historia de una historia mal contada
This article reviews the history of the term ‘diglossia’, particularly from its first documented use by Rhoidis in 1885 to refer to the Greek linguistic situation, to Ferguson’s 1959 landmark article, in order to reveal its origin and process of circulation. The few authors who have dealt with the pre-Ferguson history of the term ‘diglossia’ depict it as a small series of isolated, sparsely scattered, barely connected occurrences. Contrary to this commonly accepted view, in this article it is argued that there existed a continuous use of the term in several languages between 1885 and 1959. It is suggested that this continuous use could have been inferred even from the scarce number of pre-Ferguson references which had been located previously. Some interpretations about the coinage of the term and the diffusion paths of these interpretations are discussed; it is shown why these accounts are inaccurate or highly implausible. Finally, focus is placed on the first documented usages of Greek διγλωσσία and French diglossie in 1885 to mean ‘two forms of the same language’. Contrary to the common opinion that διγλωσσία used to mean simply ‘bilingualism’, it is argued that this development is recent and follows the coinage of bilinguisme in French, bilingualism in English, bilinguismo in Italian, etc.

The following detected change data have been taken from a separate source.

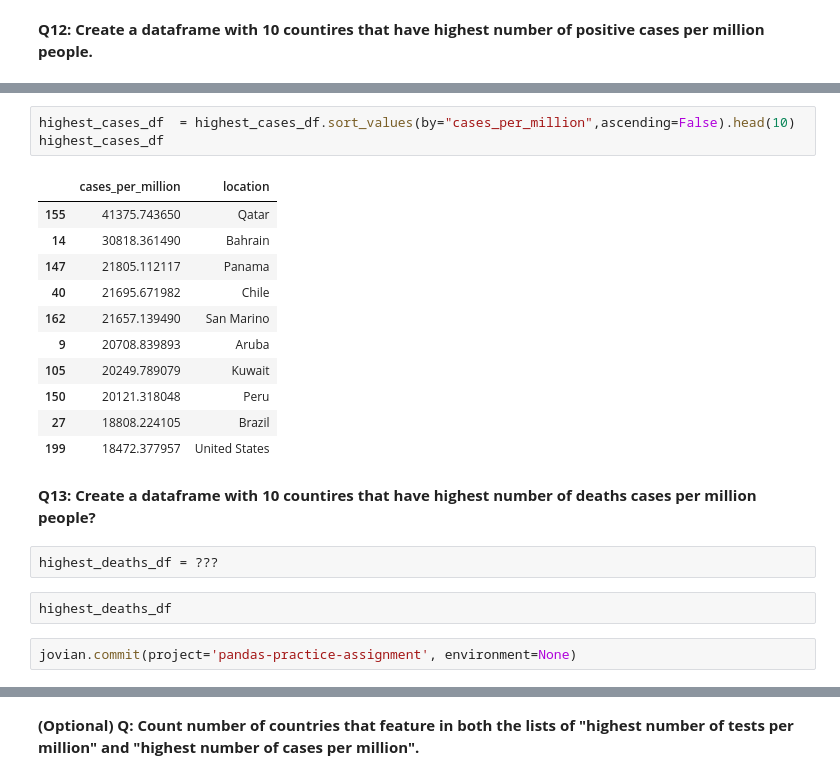
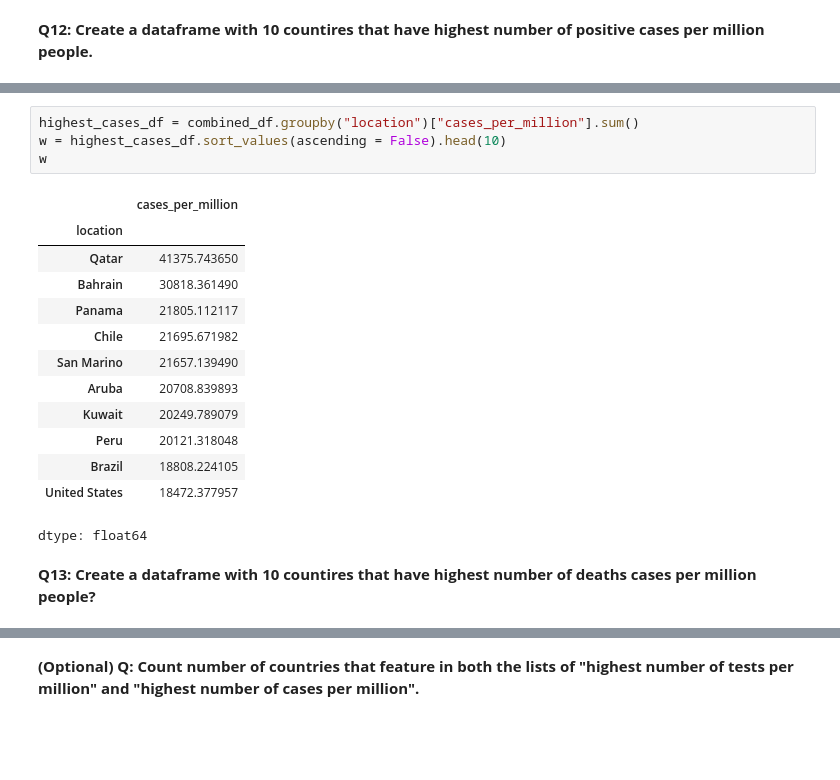
Before and after one commit to shakeelrifathcse/Data_analysis_pract_using_python, a Jupyter notebook: pandas_practice_assignment.ipynb, the cells around one changed output, grey strips where cells are left out. Drawn from its saved outputs; the diff is of its cells as text; blank space fills up the shorter version.

```diff
--- a/pandas_practice_assignment.ipynb
+++ b/pandas_practice_assignment.ipynb
@@ -505,23 +508,20 @@ highest_cases_df
 # %%
-highest_cases_df  = highest_cases_df.sort_values(by="cases_per_million",ascending=False).head(10)
-highest_cases_df
+highest_cases_df = combined_df.groupby("location")["cases_per_million"].sum()
+w = highest_cases_df.sort_values(ascending = False).head(10)
+w
 # %% [output]
-|  | cases_per_million | location |
-| 155 | 41375.743650 | Qatar |
-| 14 | 30818.361490 | Bahrain |
-| 147 | 21805.112117 | Panama |
-| 40 | 21695.671982 | Chile |
-| 162 | 21657.139490 | San Marino |
-| 9 | 20708.839893 | Aruba |
-| 105 | 20249.789079 | Kuwait |
-| 150 | 20121.318048 | Peru |
-| 27 | 18808.224105 | Brazil |
-| 199 | 18472.377957 | United States |
+|  | cases_per_million |
+| location |  |
+| Qatar | 41375.743650 |
+| Bahrain | 30818.361490 |
+| Panama | 21805.112117 |
+| Chile | 21695.671982 |
+| San Marino | 21657.139490 |
+| Aruba | 20708.839893 |
+| Kuwait | 20249.789079 |
+| Peru | 20121.318048 |
+| Brazil | 18808.224105 |
+| United States | 18472.377957 |
+dtype: float64
 # %% [markdown]
 **Q13: Create a dataframe with 10 countires that have highest number of deaths cases per million people?**
-# %%
-highest_deaths_df = ???
-# %%
-highest_deaths_df
-# %%
-jovian.commit(project='pandas-practice-assignment', environment=None)
```
Also changed, not shown: parts of 19 cells of this notebook.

Furthermore, any linguistic sense of the Greek term διγλωσσία is argued to be relatively recent; thus, Rhoidis’ pioneering use must be seen as a creative neologism based on the traditional sense of Greek διγλωσσία as “falsehood”, “hypocrisy”, “deceitfulness” or “double-tonguedness”.
Article language: Spanish